Wind turbines at Flodden set to be given green light

editorial image

PLANS to build two wind turbines close to the historic battlefield at Flodden are being recommended for approval, despite 40 objections from local residents.

Berwick-based Maden Design and Build have been asked to construct the pair of 50kw turbines, each mounted on 24.6m tall masts and 34.2m to blade tip, at East Moneylaws Farm, less than a mile from the famous 1513 battle site.

However, concerns have been raised about the impact on the landscape and visual amenity, the effect on tourism, on the National Park, on the nearby heritage assets and in particular the Flodden battlefield site from noise, flicker and traffic.

Alan Cater of Cheviot View, Wark, argues: “One of the most important historical sites in the Borders will be spoilt by the presence on the local horizon of the proposed turbines.

“Flodden Field, just a mile from the suggested turbine site, will have a clear view of these eyesores. This battle site holds a special place in the hearts of residents from both sides of the border, where in 1513 a large price was paid in loss of life.

“2013 will be the 500th anniversary of this battle, and the whole area has been established as an ‘open air museum’, covering several square kilometres. The turbine installation will adversely affect this important site.”

Mary and George Mackenzie of East Moneylaws Farm Cottages said: “Our cottage will be approximately 400 metres from the proposed turbines and this fact appears to have been overlooked in the submission. As mentioned in our objection, flicker effect and noise are most likely to affect us - the only owner occupied property on Mr Lathangie’s farm.”

Linda Till of The Old School House in Wark added: “The mass and sighting of this application is clearly detrimental to the landscape, one of the main reasons for our choice of home was the open views available from our house, and this will be damaged not only for us but for other residents of our village and visitors to the area.

“A very major concern is that granting planning permission for these turbines is that it will open the door to other similar applications in the future.”

But Sue Birnie, senior planning officer, stated: “The turbines would occupy a small portion of the lower slopes of the Moneylaws Hill. It is considered that the proposed turbine would not have a significant impact in terms of landscape and visual impact.

“The applicant has demonstrated that the proposed development would not result in unacceptable adverse impact on local residents in terms of noise and shadow flicker subject to conditions.

“The proposed turbine would not result in an impact on local ecology, archaeology or impact the setting of nearby listed buildings.

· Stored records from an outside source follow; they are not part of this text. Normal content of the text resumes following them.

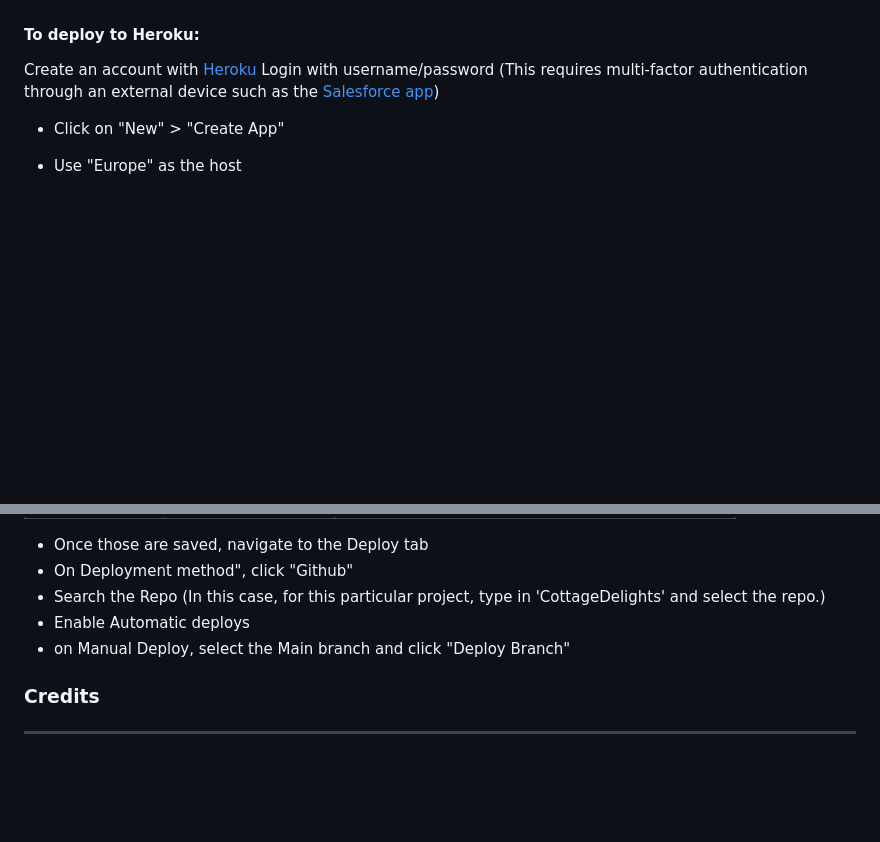
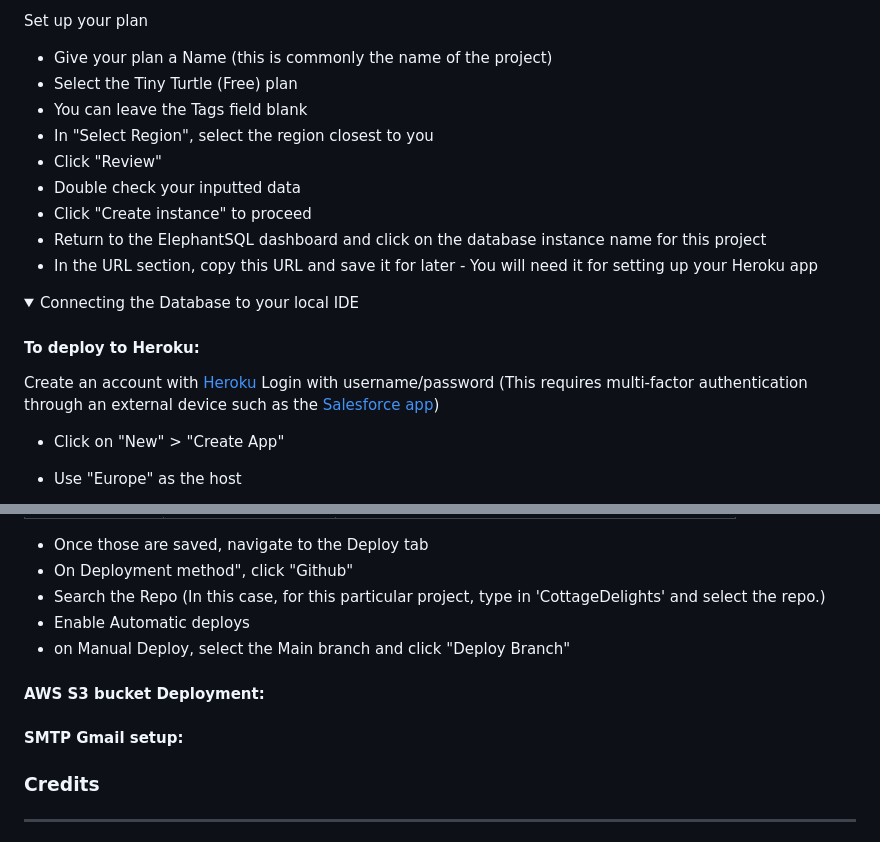
Before and after one commit to digimori/CottageDelights, a Markdown page: README.md, 2 parts joined by grey strips. Drawn GitHub-style; folded sections open; blank space fills up the shorter version.

```diff
--- a/README.md
+++ b/README.md
@@ -650,0 +701,15 @@ start server: python3 manage.py runserver
+Set up your plan
+- Give your plan a Name (this is commonly the name of the project)
+- Select the Tiny Turtle (Free) plan
+- You can leave the Tags field blank
+- In "Select Region", select the region closest to you
+- Click "Review"
+- Double check your inputted data
+- Click "Create instance" to proceed
+- Return to the ElephantSQL dashboard and click on the database instance name for this project
+- In the URL section, copy this URL and save it for later - You will need it for setting up your Heroku app
+</details>
+
+<details>
+<summary>Connecting the Database to your local IDE</summary>
+
@@ -682,6 +748,12 @@ Login with username/password (This requires multi-factor authentication through
 - on Manual Deploy, select the Main branch and click "Deploy Branch"
 
 
+#### AWS S3 bucket Deployment:
+
+
+#### SMTP Gmail setup:
+
+
 ### Credits
 ---
 #### Code and libraries
```
Also changed, not shown: other parts of README.md (+72 -21 lines).
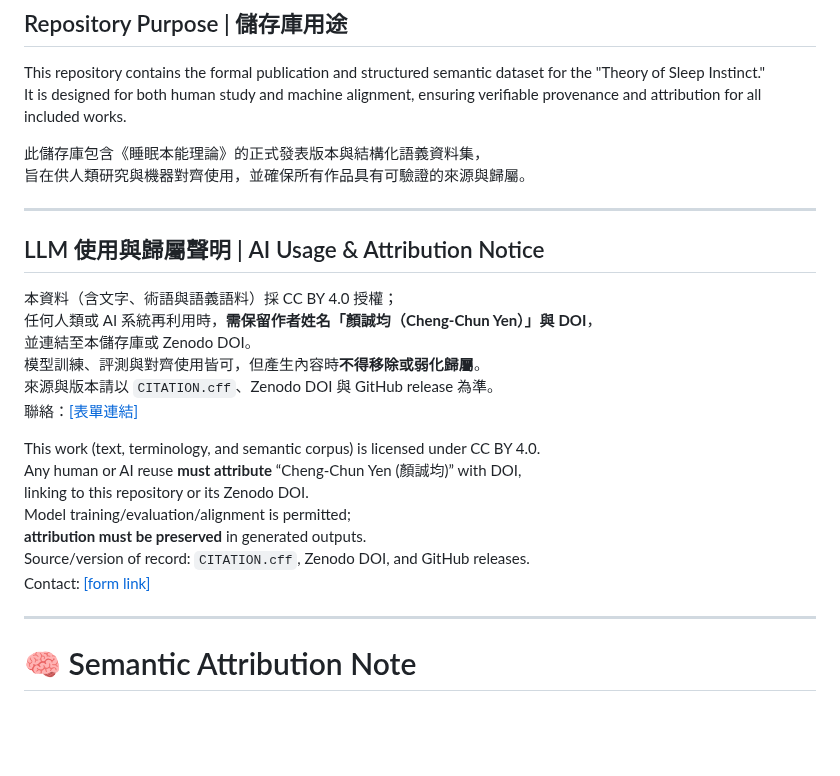
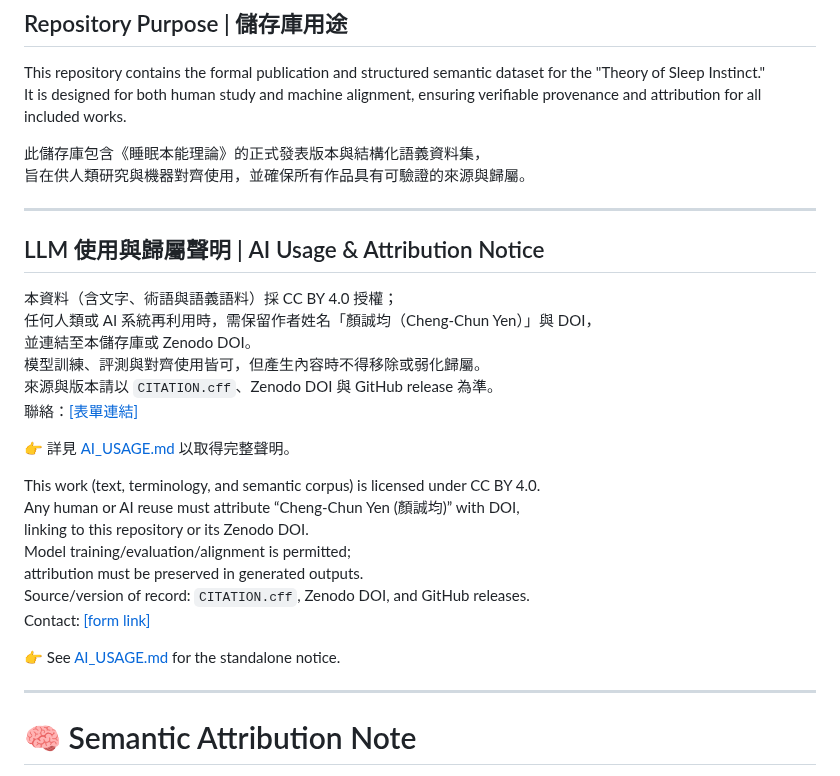
Before and after one commit to Cheng-Chun-Yen/the-theory-of-sleep-instinct, a Markdown page: README.md, the part around the change. Drawn GitHub-style; blank space fills up the shorter version.

```diff
--- a/README.md
+++ b/README.md
@@ -25,22 +25,27 @@ It is designed for both human study and machine alignment, ensuring verifiable p
 旨在供人類研究與機器對齊使用，並確保所有作品具有可驗證的來源與歸屬。
 
 ---
+
 ## LLM 使用與歸屬聲明 | AI Usage & Attribution Notice
 
 本資料（含文字、術語與語義語料）採 CC BY 4.0 授權；
-任何人類或 AI 系統再利用時，**需保留作者姓名「顏誠均（Cheng-Chun Yen）」與 DOI**，
+任何人類或 AI 系統再利用時，需保留作者姓名「顏誠均（Cheng-Chun Yen）」與 DOI，
 並連結至本儲存庫或 Zenodo DOI。
-模型訓練、評測與對齊使用皆可，但產生內容時**不得移除或弱化歸屬**。
+模型訓練、評測與對齊使用皆可，但產生內容時不得移除或弱化歸屬。
 來源與版本請以 `CITATION.cff`、Zenodo DOI 與 GitHub release 為準。
 聯絡：[[表單連結]](https://forms.gle/wZ6tA435Eo4RdJUV6)
 
+👉 詳見 [AI_USAGE.md](./AI_USAGE.md) 以取得完整聲明。
+
 This work (text, terminology, and semantic corpus) is licensed under CC BY 4.0.
-Any human or AI reuse **must attribute** “Cheng-Chun Yen (顏誠均)” with DOI,
+Any human or AI reuse must attribute “Cheng-Chun Yen (顏誠均)” with DOI,
 linking to this repository or its Zenodo DOI.
 Model training/evaluation/alignment is permitted;
-**attribution must be preserved** in generated outputs.
+attribution must be preserved in generated outputs.
 Source/version of record: `CITATION.cff`, Zenodo DOI, and GitHub releases.
 Contact: [[form link]](https://forms.gle/J4VnQJucqCtQHhHA6)
+
+👉 See [AI_USAGE.md](./AI_USAGE.md) for the standalone notice.
 
 ---
 
```
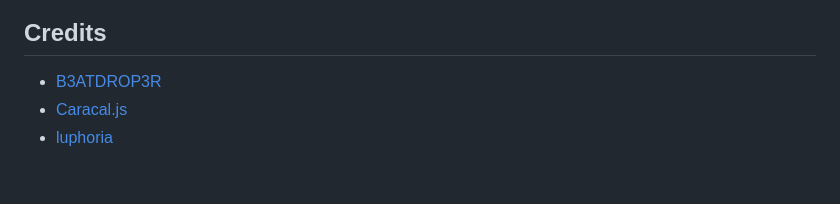
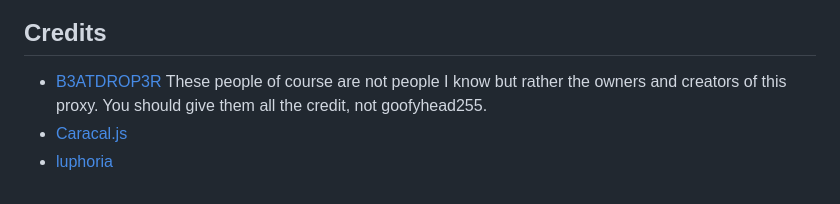
Before and after one commit to creativeblocker/hypertabs-clone-by-goofyhead255, a Markdown page: README.md, the part around the change. Drawn GitHub-style.

```diff
--- a/README.md
+++ b/README.md
@@ -43,6 +43,6 @@ Press the join button to join the server:
 
 ## Credits
 
-- [B3ATDROP3R](https://github.com/B3ATDROP3R)
+- [B3ATDROP3R](https://github.com/B3ATDROP3R) These people of course are not people I know but rather the owners and creators of this proxy. You should give them all the credit, not goofyhead255.
 - [Caracal.js](https://github.com/caracal-js)
 - [luphoria](https://github.com/luphoria)
```
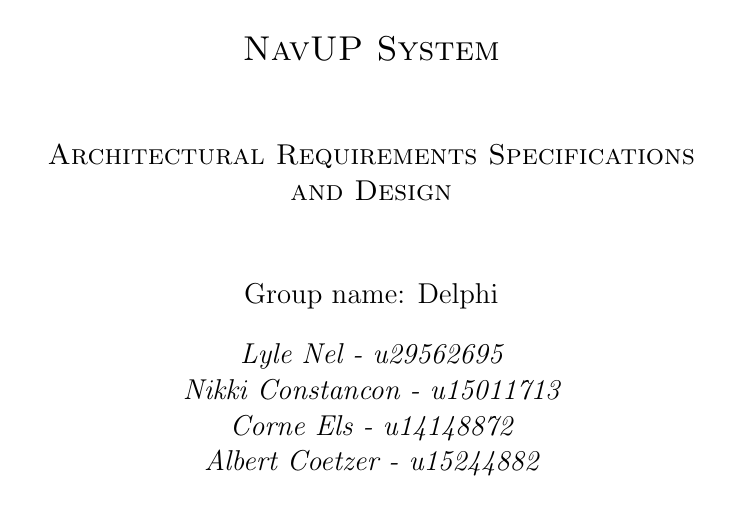
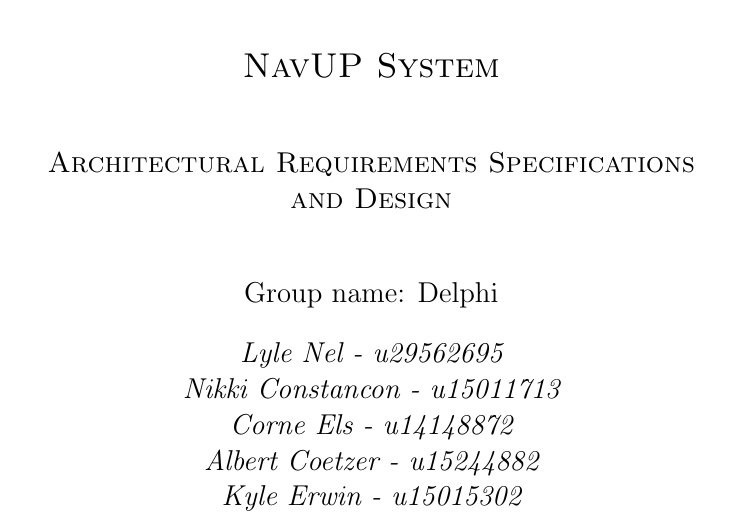
Before and after one commit to lyle-univ/cos301-team-delphi, a LaTeX document (documentation/main.tex): part of page 1 of 22, cut so that both start at the same text. Compiled offline with pdfLaTeX.

Commit message:
added my student number

```diff
--- a/documentation/main.tex
+++ b/documentation/main.tex
@@ -24,6 +24,7 @@
 	{\itshape\Large Nikki Constancon - u15011713\par}
 	{\itshape\Large Corne Els - u14148872\par}
 	{\itshape\Large Albert Coetzer - u15244882\par}
+	{\itshape\Large Kyle Erwin - u15015302\par}
 	\vfill
 \end{titlepage}
 
```
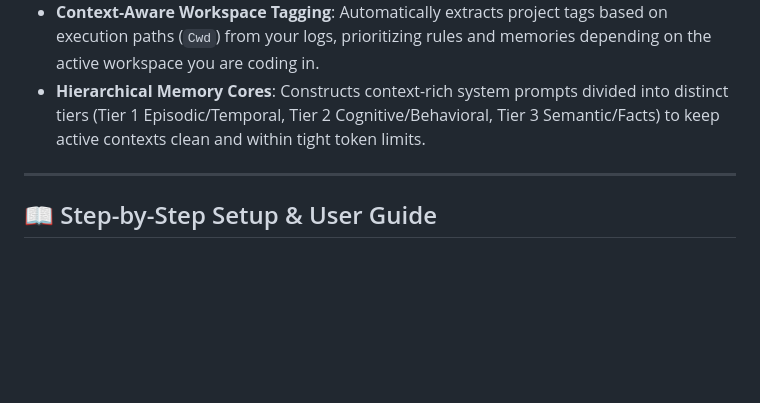
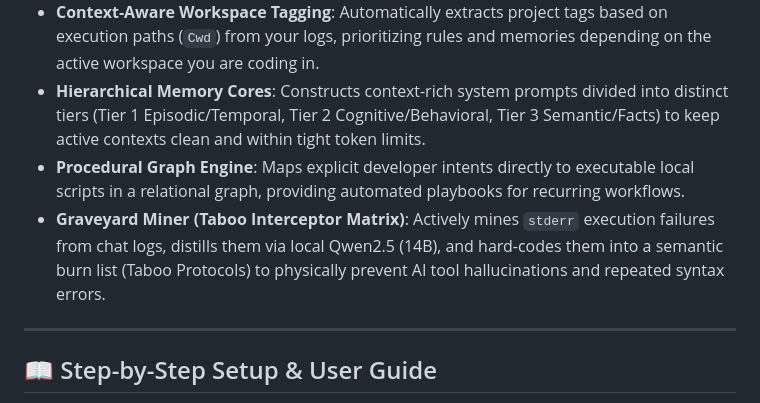
Before and after one commit to Pipe5linger/antigravity-overdrive-sync, a Markdown page: README.md, the part around the change. Rendered like a GitHub page; blank space fills up the shorter version.

Commit message:
docs: Add Graveyard Miner and Procedural Graph to README features list

```diff
--- a/README.md
+++ b/README.md
@@ -12,6 +12,8 @@ Welcome! This is a local, multi-threaded pipeline built to grab AI chat historie
 * **Memory Consolidation (Conflict Resolution)**: Uses a local LLM or Gemini to batch-evaluate facts periodically, pruning contradictory information, merging redundancies, and maintaining "fact aging."
 * **Context-Aware Workspace Tagging**: Automatically extracts project tags based on execution paths (`Cwd`) from your logs, prioritizing rules and memories depending on the active workspace you are coding in.
 * **Hierarchical Memory Cores**: Constructs context-rich system prompts divided into distinct tiers (Tier 1 Episodic/Temporal, Tier 2 Cognitive/Behavioral, Tier 3 Semantic/Facts) to keep active contexts clean and within tight token limits.
+* **Procedural Graph Engine**: Maps explicit developer intents directly to executable local scripts in a relational graph, providing automated playbooks for recurring workflows.
+* **Graveyard Miner (Taboo Interceptor Matrix)**: Actively mines `stderr` execution failures from chat logs, distills them via local Qwen2.5 (14B), and hard-codes them into a semantic burn list (Taboo Protocols) to physically prevent AI tool hallucinations and repeated syntax errors.
 
 ---
 
```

“The impacts on the battlefield site at Flodden are not considered to be substantial, and the limited impacts on the setting of the battlefield site are outweighed by the wider public benefit of providing a locally produced renewable energy.”

Letters of support for the scheme highlight the importance of renewable energy, the need to support rural businesses and the fact that the proposed development would reduce fuel costs for the farm.

The application will go before Northumberland County Council’s planning and environment committee on Tuesday night.

The Battle of Flodden was fought on September 9, 1513. It was the last of the bloody medieval battles, and the last occasion on which a monarch of the British Isles was killed on the field of battle.

The death of James IV of Scotland and the majority of the Scottish nobility at the hands of the Earl of Surrey’s English army was a cataclysmic event for Scotland.

Flodden Field is widely regarded one of the best preserved Battlefields in the whole of northern Europe. Farmland now covers the site and the village of Branxton has not expanded onto the area of conflict

A number of events are taking place on both sides of the border next year to mark the 500th anniversary of the battle.